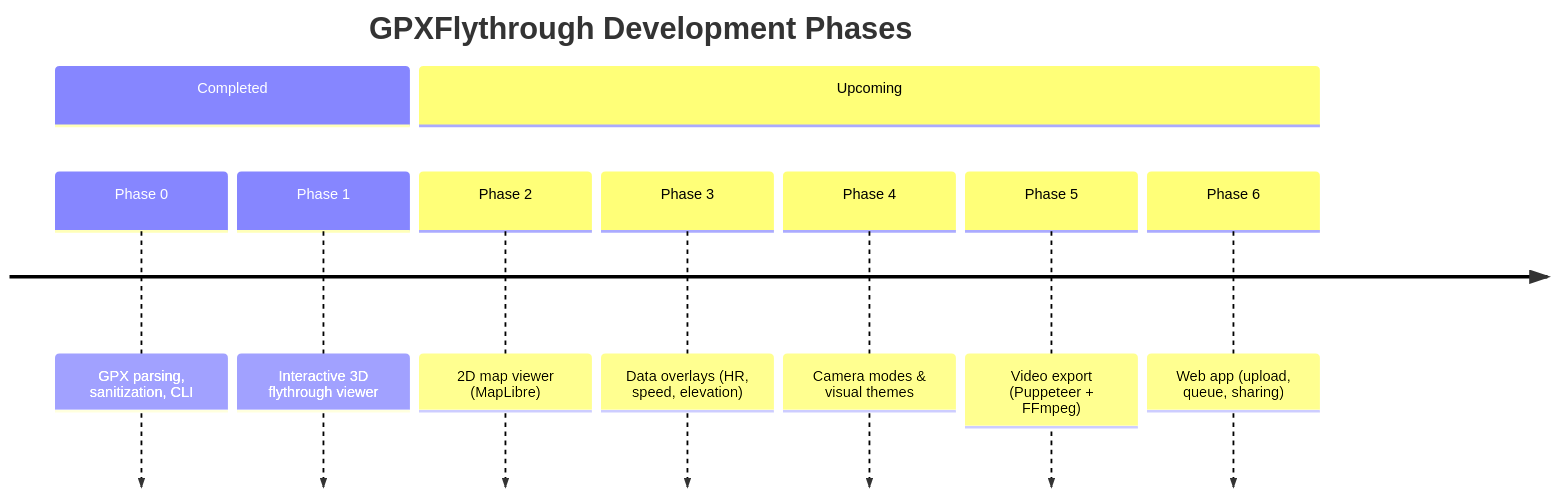
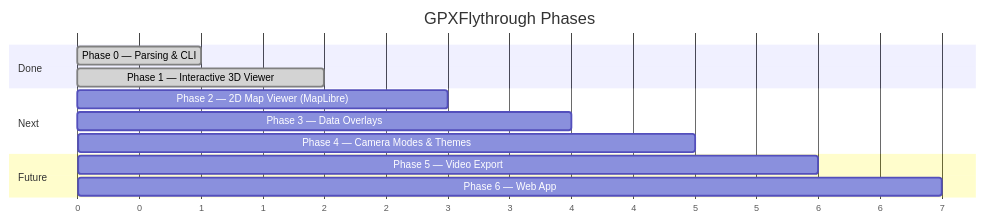
Before and after one commit to nick8592/GPXFlythrough: the third of 3 diagrams in README.md, drawn with Mermaid.

Commit message:
docs: replace Mermaid timeline with gantt chart for readability
Timeline diagram text was unreadable on GitHub due to narrow columns.
Gantt chart renders wider bars with legible phase labels.

````diff
--- a/README.md
+++ b/README.md
@@ -230,13 +230,19 @@
 ```mermaid
-timeline
-    title GPXFlythrough Development Phases
-    section Completed
-        Phase 0 : GPX parsing, sanitization, CLI
-        Phase 1 : Interactive 3D flythrough viewer
-    section Upcoming
-        Phase 2 : 2D map viewer (MapLibre)
-        Phase 3 : Data overlays (HR, speed, elevation)
-        Phase 4 : Camera modes & visual themes
-        Phase 5 : Video export (Puppeteer + FFmpeg)
-        Phase 6 : Web app (upload, queue, sharing)
+gantt
+    title GPXFlythrough Phases
+    dateFormat X
+    axisFormat %s
+
+    section Done
+    Phase 0 — Parsing & CLI          :done, p0, 0, 1
+    Phase 1 — Interactive 3D Viewer   :done, p1, 1, 2
+
+    section Next
+    Phase 2 — 2D Map Viewer (MapLibre): p2, 2, 3
+    Phase 3 — Data Overlays           : p3, 3, 4
+    Phase 4 — Camera Modes & Themes   : p4, 4, 5
+
+    section Future
+    Phase 5 — Video Export            : p5, 5, 6
+    Phase 6 — Web App                 : p6, 6, 7
 ```
````
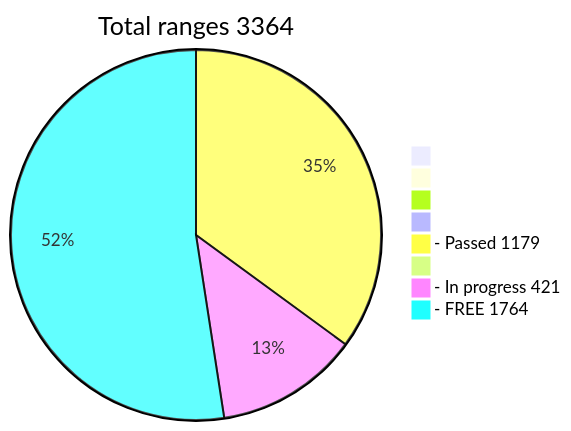
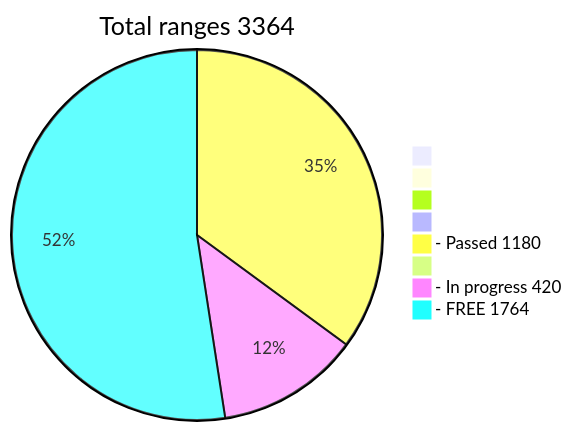
One commit to phrutis/wif500 changed the diagram in README.md. Above: the diagram before and after it, drawn with Mermaid.

````diff
--- a/README.md
+++ b/README.md
@@ -16,12 +16,12 @@
 ```mermaid
 pie title Total ranges 3364
              " " : 0
             "  " : 0
            "   " : 0
           "    " : 0
-  "- Passed 1179" : 1179
+  "- Passed 1180" : 1180
          "     " : 0
-  "- In progress 421" : 421
+  "- In progress 420" : 420
    "- FREE 1764" : 1764
    
 ```
````
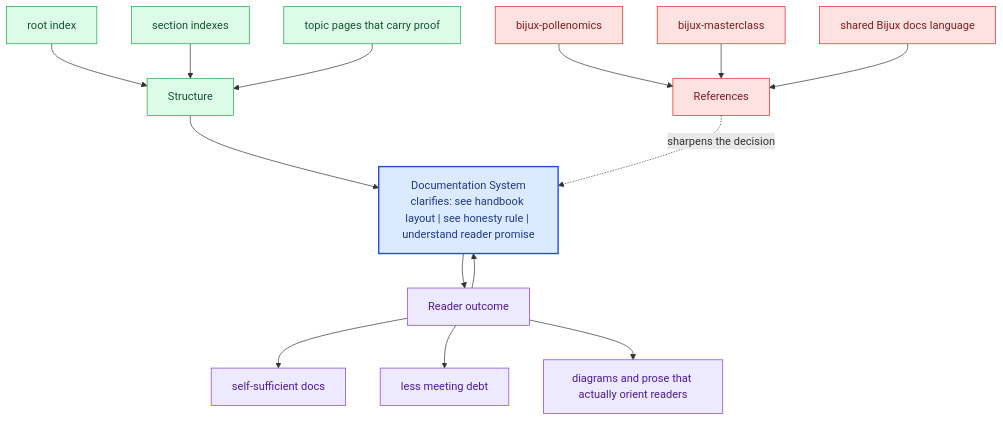
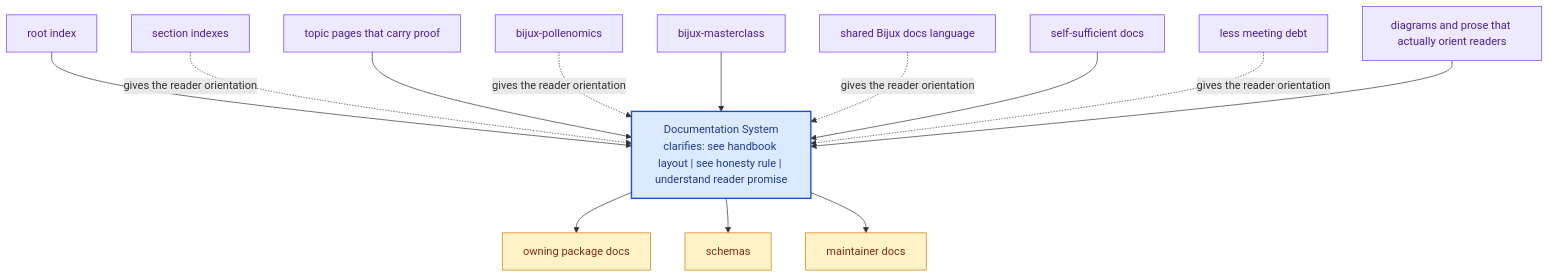
The diagram in docs/bijux-canon/documentation-system.md (bijux/bijux-canon), drawn with Mermaid before and after one commit. The commit also changed other lines of this file and 281 other files, not shown here.

Commit message:
docs(diagrams): replace repeated mermaid scaffolds with page-specific summaries

````diff
--- a/docs/bijux-canon/documentation-system.md
+++ b/docs/bijux-canon/documentation-system.md
@@ -76,40 +31,36 @@
 ```mermaid
 flowchart TB
-    promise["Documentation System<br/>clarifies: see handbook layout | see honesty rule | understand reader promise"]
-    classDef promise fill:#dbeafe,stroke:#1d4ed8,color:#1e3a8a,stroke-width:2px;
-    classDef driver fill:#dcfce7,stroke:#16a34a,color:#14532d;
-    classDef constraint fill:#fee2e2,stroke:#dc2626,color:#7f1d1d;
-    classDef ground fill:#ede9fe,stroke:#7c3aed,color:#4c1d95;
-    focus1["Structure"]
-    focus1 --> promise
-    focus1_1["root index"]
-    focus1_1 --> focus1
-    focus1_2["section indexes"]
-    focus1_2 --> focus1
-    focus1_3["topic pages that carry proof"]
-    focus1_3 --> focus1
-    class focus1 driver;
-    class focus1_1,focus1_2,focus1_3 driver;
-    focus2["References"]
-    focus2 -.sharpens the decision.-> promise
-    focus2_1["bijux-pollenomics"]
-    focus2_1 --> focus2
-    focus2_2["bijux-masterclass"]
-    focus2_2 --> focus2
-    focus2_3["shared Bijux docs language"]
-    focus2_3 --> focus2
-    class focus2 constraint;
-    class focus2_1,focus2_2,focus2_3 constraint;
-    focus3["Reader outcome"]
-    focus3 --> promise
-    promise --> focus3
-    focus3_1["self-sufficient docs"]
-    focus3 --> focus3_1
-    focus3_2["less meeting debt"]
-    focus3 --> focus3_2
-    focus3_3["diagrams and prose that actually orient readers"]
-    focus3 --> focus3_3
-    class focus3 ground;
-    class focus3_1,focus3_2,focus3_3 ground;
-    class promise promise;
+    page["Documentation System<br/>clarifies: see handbook layout | see honesty rule | understand reader promise"]
+    classDef page fill:#dbeafe,stroke:#1d4ed8,color:#1e3a8a,stroke-width:2px;
+    classDef positive fill:#dcfce7,stroke:#16a34a,color:#14532d;
+    classDef caution fill:#fee2e2,stroke:#dc2626,color:#7f1d1d;
+    classDef anchor fill:#ede9fe,stroke:#7c3aed,color:#4c1d95;
+    classDef action fill:#fef3c7,stroke:#d97706,color:#7c2d12;
+    detail1["root index"]
+    detail1 --> page
+    detail2["section indexes"]
+    detail2 -.gives the reader orientation.-> page
+    detail3["topic pages that carry proof"]
+    detail3 --> page
+    detail4["bijux-pollenomics"]
+    detail4 -.gives the reader orientation.-> page
+    detail5["bijux-masterclass"]
+    detail5 --> page
+    detail6["shared Bijux docs language"]
+    detail6 -.gives the reader orientation.-> page
+    detail7["self-sufficient docs"]
+    detail7 --> page
+    detail8["less meeting debt"]
+    detail8 -.gives the reader orientation.-> page
+    detail9["diagrams and prose that actually orient readers"]
+    detail9 --> page
+    next1["owning package docs"]
+    page --> next1
+    next2["schemas"]
+    page --> next2
+    next3["maintainer docs"]
+    page --> next3
+    class page page;
+    class detail1,detail2,detail3,detail4,detail5,detail6,detail7,detail8,detail9 anchor;
+    class next1,next2,next3 action;
 ```
````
● ● ● ●
» EXERCISE DETAILS:
Leaving out the pictures, output each line above exactly as it is.

» EXERCISE SOLUTION:
Before and after one commit to nick8592/GPXFlythrough: the third of 3 diagrams in README.md, drawn with Mermaid.

Commit message:
docs: replace Mermaid timeline with gantt chart for readability
Timeline diagram text was unreadable on GitHub due to narrow columns.
Gantt chart renders wider bars with legible phase labels.

````diff
--- a/README.md
+++ b/README.md
@@ -230,13 +230,19 @@
 ```mermaid
-timeline
-    title GPXFlythrough Development Phases
-    section Completed
-        Phase 0 : GPX parsing, sanitization, CLI
-        Phase 1 : Interactive 3D flythrough viewer
-    section Upcoming
-        Phase 2 : 2D map viewer (MapLibre)
-        Phase 3 : Data overlays (HR, speed, elevation)
-        Phase 4 : Camera modes & visual themes
-        Phase 5 : Video export (Puppeteer + FFmpeg)
-        Phase 6 : Web app (upload, queue, sharing)
+gantt
+    title GPXFlythrough Phases
+    dateFormat X
+    axisFormat %s
+
+    section Done
+    Phase 0 — Parsing & CLI          :done, p0, 0, 1
+    Phase 1 — Interactive 3D Viewer   :done, p1, 1, 2
+
+    section Next
+    Phase 2 — 2D Map Viewer (MapLibre): p2, 2, 3
+    Phase 3 — Data Overlays           : p3, 3, 4
+    Phase 4 — Camera Modes & Themes   : p4, 4, 5
+
+    section Future
+    Phase 5 — Video Export            : p5, 5, 6
+    Phase 6 — Web App                 : p6, 6, 7
 ```
````
One commit to phrutis/wif500 changed the diagram in README.md. Above: the diagram before and after it, drawn with Mermaid.

````diff
--- a/README.md
+++ b/README.md
@@ -16,12 +16,12 @@
 ```mermaid
 pie title Total ranges 3364
              " " : 0
             "  " : 0
            "   " : 0
           "    " : 0
-  "- Passed 1179" : 1179
+  "- Passed 1180" : 1180
          "     " : 0
-  "- In progress 421" : 421
+  "- In progress 420" : 420
    "- FREE 1764" : 1764
    
 ```
````
The diagram in docs/bijux-canon/documentation-system.md (bijux/bijux-canon), drawn with Mermaid before and after one commit. The commit also changed other lines of this file and 281 other files, not shown here.

Commit message:
docs(diagrams): replace repeated mermaid scaffolds with page-specific summaries

````diff
--- a/docs/bijux-canon/documentation-system.md
+++ b/docs/bijux-canon/documentation-system.md
@@ -76,40 +31,36 @@
 ```mermaid
 flowchart TB
-    promise["Documentation System<br/>clarifies: see handbook layout | see honesty rule | understand reader promise"]
-    classDef promise fill:#dbeafe,stroke:#1d4ed8,color:#1e3a8a,stroke-width:2px;
-    classDef driver fill:#dcfce7,stroke:#16a34a,color:#14532d;
-    classDef constraint fill:#fee2e2,stroke:#dc2626,color:#7f1d1d;
-    classDef ground fill:#ede9fe,stroke:#7c3aed,color:#4c1d95;
-    focus1["Structure"]
-    focus1 --> promise
-    focus1_1["root index"]
-    focus1_1 --> focus1
-    focus1_2["section indexes"]
-    focus1_2 --> focus1
-    focus1_3["topic pages that carry proof"]
-    focus1_3 --> focus1
-    class focus1 driver;
-    class focus1_1,focus1_2,focus1_3 driver;
-    focus2["References"]
-    focus2 -.sharpens the decision.-> promise
-    focus2_1["bijux-pollenomics"]
-    focus2_1 --> focus2
-    focus2_2["bijux-masterclass"]
-    focus2_2 --> focus2
-    focus2_3["shared Bijux docs language"]
-    focus2_3 --> focus2
-    class focus2 constraint;
-    class focus2_1,focus2_2,focus2_3 constraint;
-    focus3["Reader outcome"]
-    focus3 --> promise
-    promise --> focus3
-    focus3_1["self-sufficient docs"]
-    focus3 --> focus3_1
-    focus3_2["less meeting debt"]
-    focus3 --> focus3_2
-    focus3_3["diagrams and prose that actually orient readers"]
-    focus3 --> focus3_3
-    class focus3 ground;
-    class focus3_1,focus3_2,focus3_3 ground;
-    class promise promise;
+    page["Documentation System<br/>clarifies: see handbook layout | see honesty rule | understand reader promise"]
+    classDef page fill:#dbeafe,stroke:#1d4ed8,color:#1e3a8a,stroke-width:2px;
+    classDef positive fill:#dcfce7,stroke:#16a34a,color:#14532d;
+    classDef caution fill:#fee2e2,stroke:#dc2626,color:#7f1d1d;
+    classDef anchor fill:#ede9fe,stroke:#7c3aed,color:#4c1d95;
+    classDef action fill:#fef3c7,stroke:#d97706,color:#7c2d12;
+    detail1["root index"]
+    detail1 --> page
+    detail2["section indexes"]
+    detail2 -.gives the reader orientation.-> page
+    detail3["topic pages that carry proof"]
+    detail3 --> page
+    detail4["bijux-pollenomics"]
+    detail4 -.gives the reader orientation.-> page
+    detail5["bijux-masterclass"]
+    detail5 --> page
+    detail6["shared Bijux docs language"]
+    detail6 -.gives the reader orientation.-> page
+    detail7["self-sufficient docs"]
+    detail7 --> page
+    detail8["less meeting debt"]
+    detail8 -.gives the reader orientation.-> page
+    detail9["diagrams and prose that actually orient readers"]
+    detail9 --> page
+    next1["owning package docs"]
+    page --> next1
+    next2["schemas"]
+    page --> next2
+    next3["maintainer docs"]
+    page --> next3
+    class page page;
+    class detail1,detail2,detail3,detail4,detail5,detail6,detail7,detail8,detail9 anchor;
+    class next1,next2,next3 action;
 ```
````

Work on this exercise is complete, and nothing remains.